13.30 Local Conservation and Heritage Communities of World Heritage Site Old Rauma
The origin of the internationalization of Old Rauma and its later inscription to the World Heritage List in 1991 is in the Nordic Wooden Town project carried out in the early 1970s. That project was a turning point for local conservation and the recognition of unique cultural heritage values: functional diversity and liveliness in a historic setting. In 1976, the municipality, together with some local associations, established the Old Rauma Foundation for securing the financial issues of conservation of the building sites, which were mostly owned by private people and used for residential and commercial purposes. Prior to this, local people had already established the Old Rauma association in 1974.
The community partially initiated the preservative town plan from 1981 that highlighted conservation but also demolition and rebuilding of more recent building structures.
Despite wide community participation for a preservative town plan, and its vital role in the selection of Old Rauma as the first historic town to be nominated to the tentative list over Old Porvoo, the World Heritage nomination process completely lacked any form of local consultation. The sites nominated to the tentative list were selected by only a small group of national heritage experts.

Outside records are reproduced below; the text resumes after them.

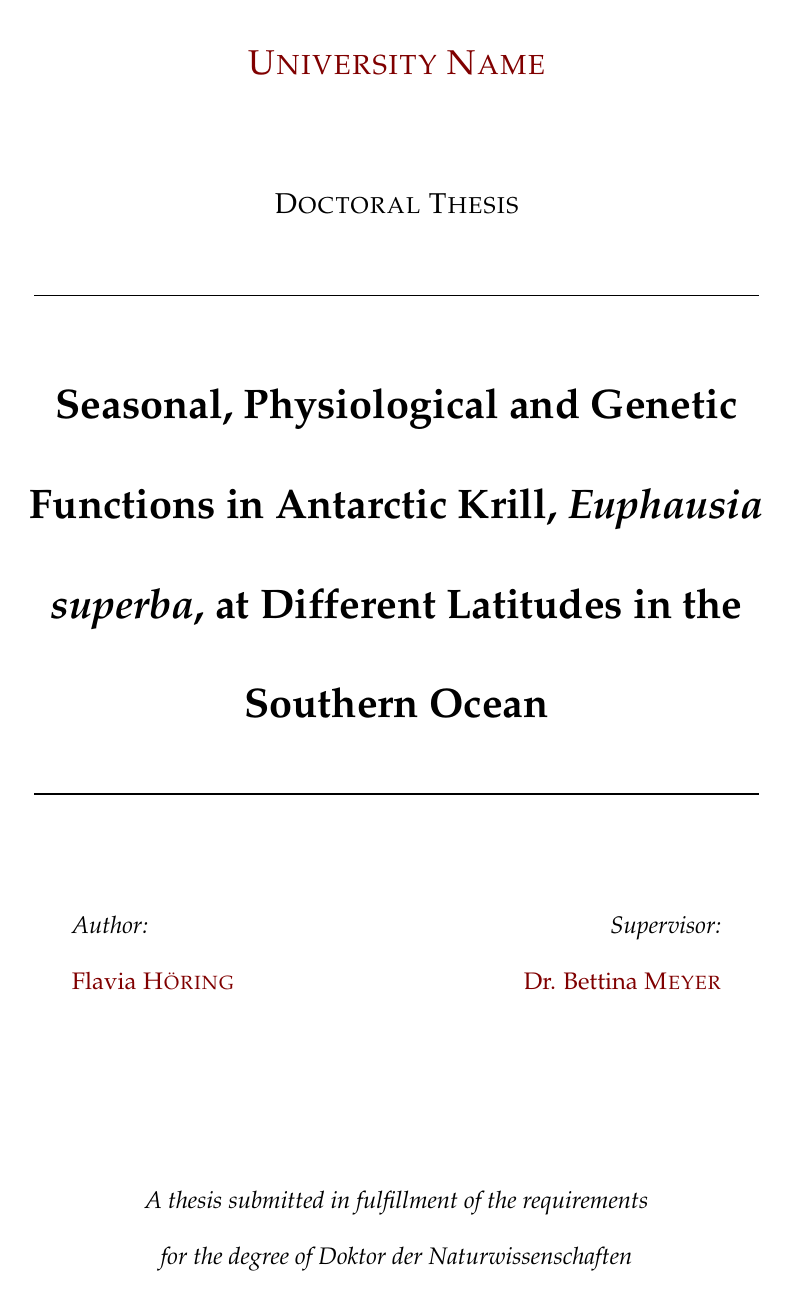
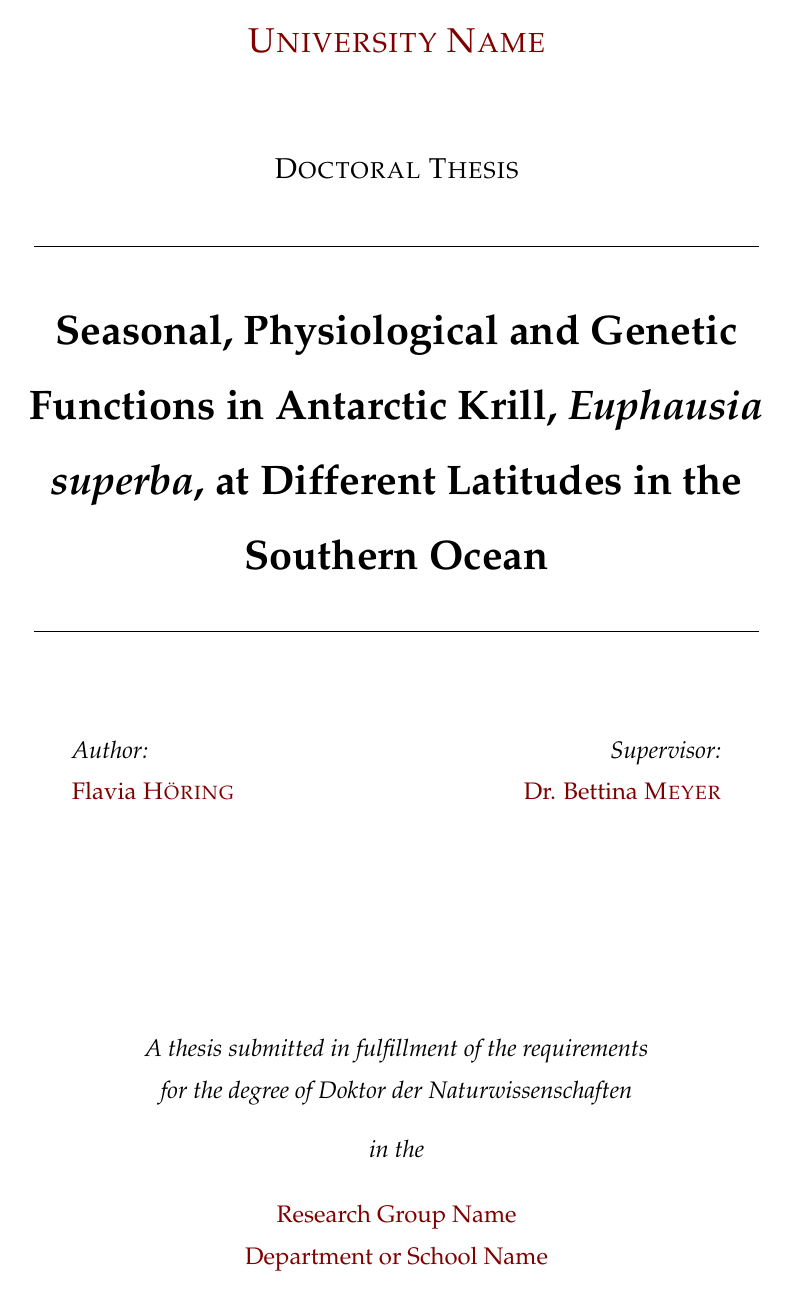
Before and after one commit to pgierz/Flavia_Thesis, a LaTeX thesis (main.tex): page 1 of 91 before the commit and page 1 of 75 after it. Compiled offline with pdfLaTeX.

Commit message:
Updates from Overleaf

```diff
--- a/main.tex
+++ b/main.tex
@@ -87,7 +87,7 @@ headsepline, % Uncomment to get a line under the header
 \hypersetup{pdfauthor=\authorname} % Set the PDF's author to your name
 \hypersetup{pdfkeywords=\keywordnames} % Set the PDF's keywords to your keywords
 }
-\linespread{2}
+\linespread{1.5}
 \begin{document}
 
 \frontmatter % Use roman page numbering style (i, ii, iii, iv...) for the pre-content pages
```
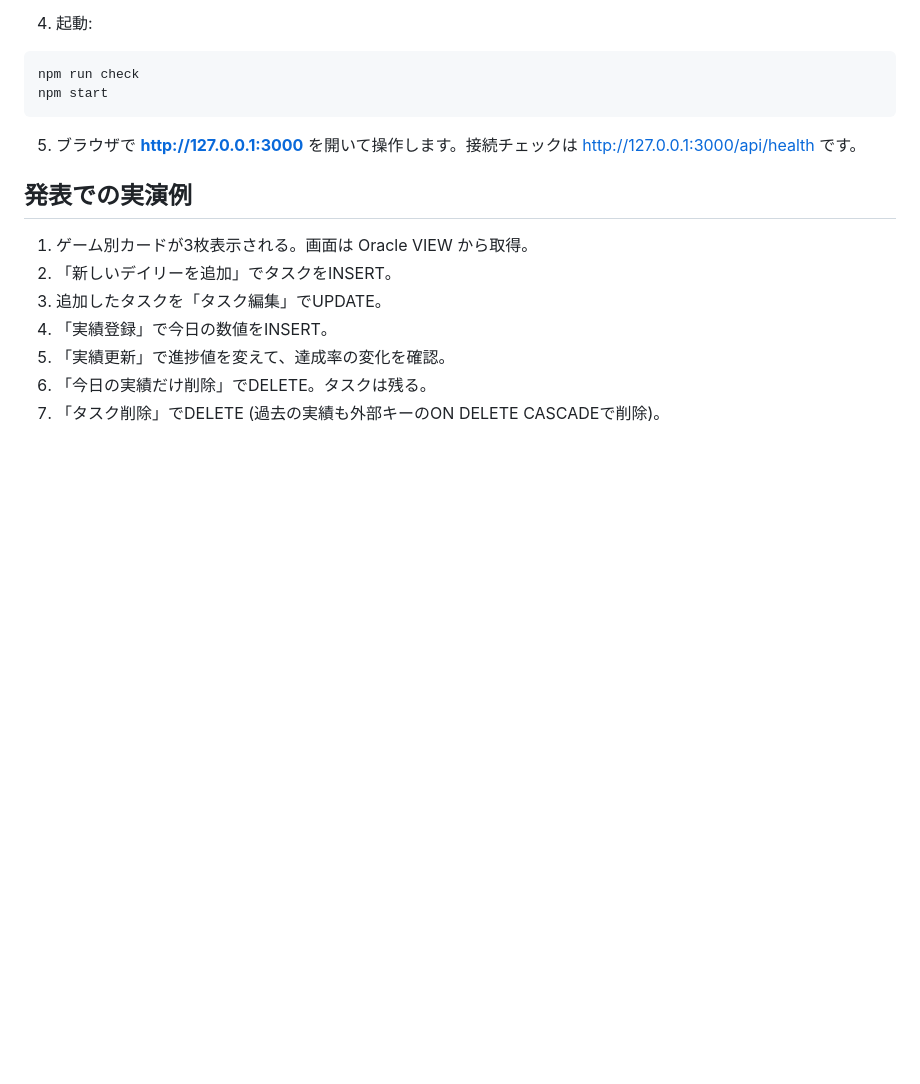
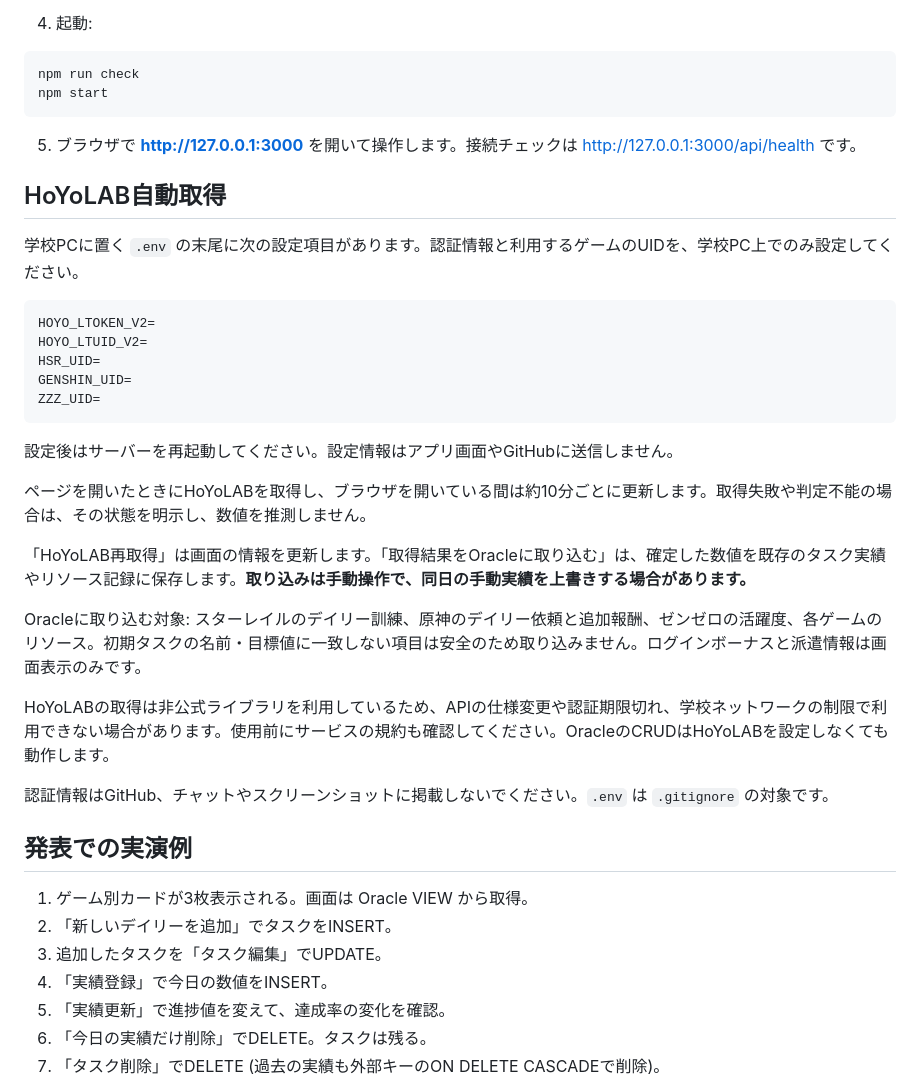
Before and after one commit to efi0794/str2, a Markdown page: README.md, the part around the change. Drawn GitHub-style; blank space fills up the shorter version.

Commit message:
Explain local HoYoLAB auto-fetch configuration and Oracle import workflow

```diff
--- a/README.md
+++ b/README.md
@@ -71,6 +71,28 @@ npm start
 
 5. ブラウザで **http://127.0.0.1:3000** を開いて操作します。接続チェックは http://127.0.0.1:3000/api/health です。
 
+## HoYoLAB自動取得
+
+学校PCに置く `.env` の末尾に次の設定項目があります。認証情報と利用するゲームのUIDを、学校PC上でのみ設定してください。
+
+    HOYO_LTOKEN_V2=
+    HOYO_LTUID_V2=
+    HSR_UID=
+    GENSHIN_UID=
+    ZZZ_UID=
+
+設定後はサーバーを再起動してください。設定情報はアプリ画面やGitHubに送信しません。
+
+ページを開いたときにHoYoLABを取得し、ブラウザを開いている間は約10分ごとに更新します。取得失敗や判定不能の場合は、その状態を明示し、数値を推測しません。
+
+「HoYoLAB再取得」は画面の情報を更新します。「取得結果をOracleに取り込む」は、確定した数値を既存のタスク実績やリソース記録に保存します。**取り込みは手動操作で、同日の手動実績を上書きする場合があります。**
+
+Oracleに取り込む対象: スターレイルのデイリー訓練、原神のデイリー依頼と追加報酬、ゼンゼロの活躍度、各ゲームのリソース。初期タスクの名前・目標値に一致しない項目は安全のため取り込みません。ログインボーナスと派遣情報は画面表示のみです。
+
+HoYoLABの取得は非公式ライブラリを利用しているため、APIの仕様変更や認証期限切れ、学校ネットワークの制限で利用できない場合があります。使用前にサービスの規約も確認してください。OracleのCRUDはHoYoLABを設定しなくても動作します。
+
+認証情報はGitHub、チャットやスクリーンショットに掲載しないでください。`.env` は `.gitignore` の対象です。
+
 ## 発表での実演例
 
 1. ゲーム別カードが3枚表示される。画面は Oracle VIEW から取得。
```
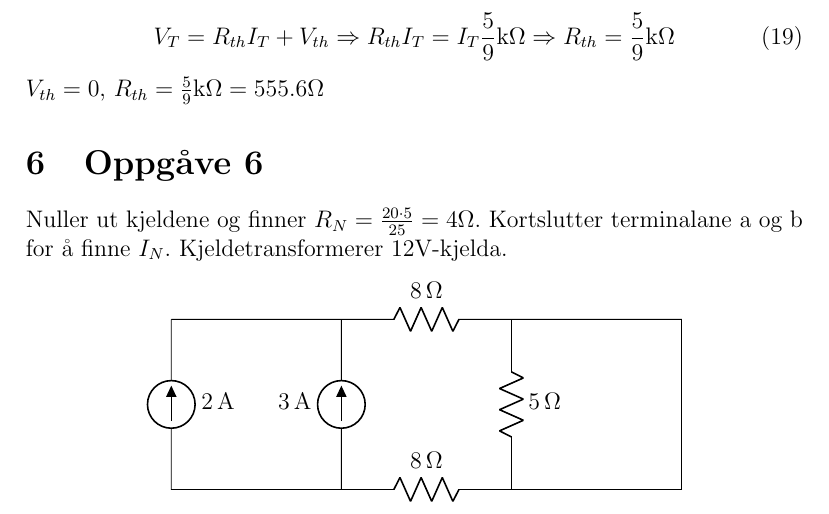
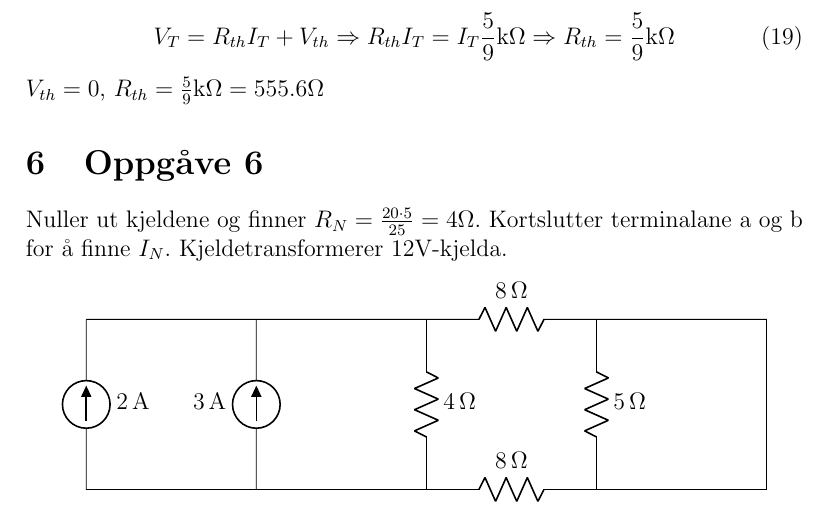
Before and after one commit to raflemakt/uni, a LaTeX document (IELET1001_Elektroteknikk_1/øv-5_Gunnar_Myhre.tex): part of page 6 of 10, cut so that both start at the same text. Compiled offline with pdfLaTeX.

Commit message:
Fixed error in circuit, task 6

```diff
--- a/IELET1001_Elektroteknikk_1/øv-5_Gunnar_Myhre.tex
+++ b/IELET1001_Elektroteknikk_1/øv-5_Gunnar_Myhre.tex
@@ -248,8 +248,10 @@
     a og b for å finne $I_N$. Kjeldetransformerer 12V-kjelda.
     \begin{center}
       \begin{circuitikz}[american] \draw
-        (0,0)  to[I, l=2<\ampere>, invert] (0,-3) -- (3, -3)
-               to[I, l=3<\ampere>] (3,0) -- (0,0)
+        (-3,0) to[I, l=2<\ampere>, invert] (-3,-3) -- (0, -3)
+               to[I, l=3<\ampere>] (0,0) -- (-3,0)
+        (0,0) -- (3,0)
+               to[R, l=4<\ohm>] (3,-3)
         (0,-3) -- (3,-3)
                to[R, l=8<\ohm>] (6,-3) -- (9,-3) -- (9,0) -- (6,0)
                to[R, l=5<\ohm>] (6,-3)
```
Also changed, not shown: IELET1001_Elektroteknikk_1/øv-5_Gunnar_Myhre.pdf.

Perhaps due to this process, the conservation of Old Rauma World Heritage site still runs on two parallel paths; on one hand, the local community contributes to daily conservation of the still mainly privately owned building and also looks after the objectives of functional diversity and liveability. On the other hand, the national heritage authorities, jointly with ICOMOS Finland, monitor and outline the conservation and development activities in the World Heritage area and its buffer zone, and expect them to be treated secondary to the goals of integrity and authenticity with regard to the historic townscape.
When looking at local communities, the social significance of cultural heritage is at the centre of discourse. For example, exploring and mapping the cultural experiences of a local community has become ever more important. In the background, there is more than the idea of cultural sustainability, resident-oriented building conservation, and the residents’ own understanding of the importance of this heritage: an idea of the communal nature of cultural heritage. Selecting something as cultural heritage is an expressly collaborative process that is attached to the approved perspectives and interpretations of the cultural heritage community. In addition, questions about who selects cultural heritage, in what way and why, are at the centre.
Community activities conducted on the basis of interests that trigger interpretations and activities for protecting the area are a form of landscape stewardship. If community stewardship could be harnessed for enhancing functional diversity and liveliness, in line with built heritage conservation, the protection of sites that have been set aside from cultural heritage communities, but are themselves worthy of preservation, can get a greater portion of public resources.
The question is therefore, above all, about the definition of cultural environment and cultural heritage and the negotiated interplay between officials and residents. Culturally and socially sustainable conservation stems from local heritage values, fitted into the universal ones in the case of a World Heritage Site. The nature of local values is intangible, but they intertwine with tangible objects. Local values are a key factor in conservation and when included in authorized conservation goals they can empower local people to act for their heritage. When excluded, they can alienate local people from those goals.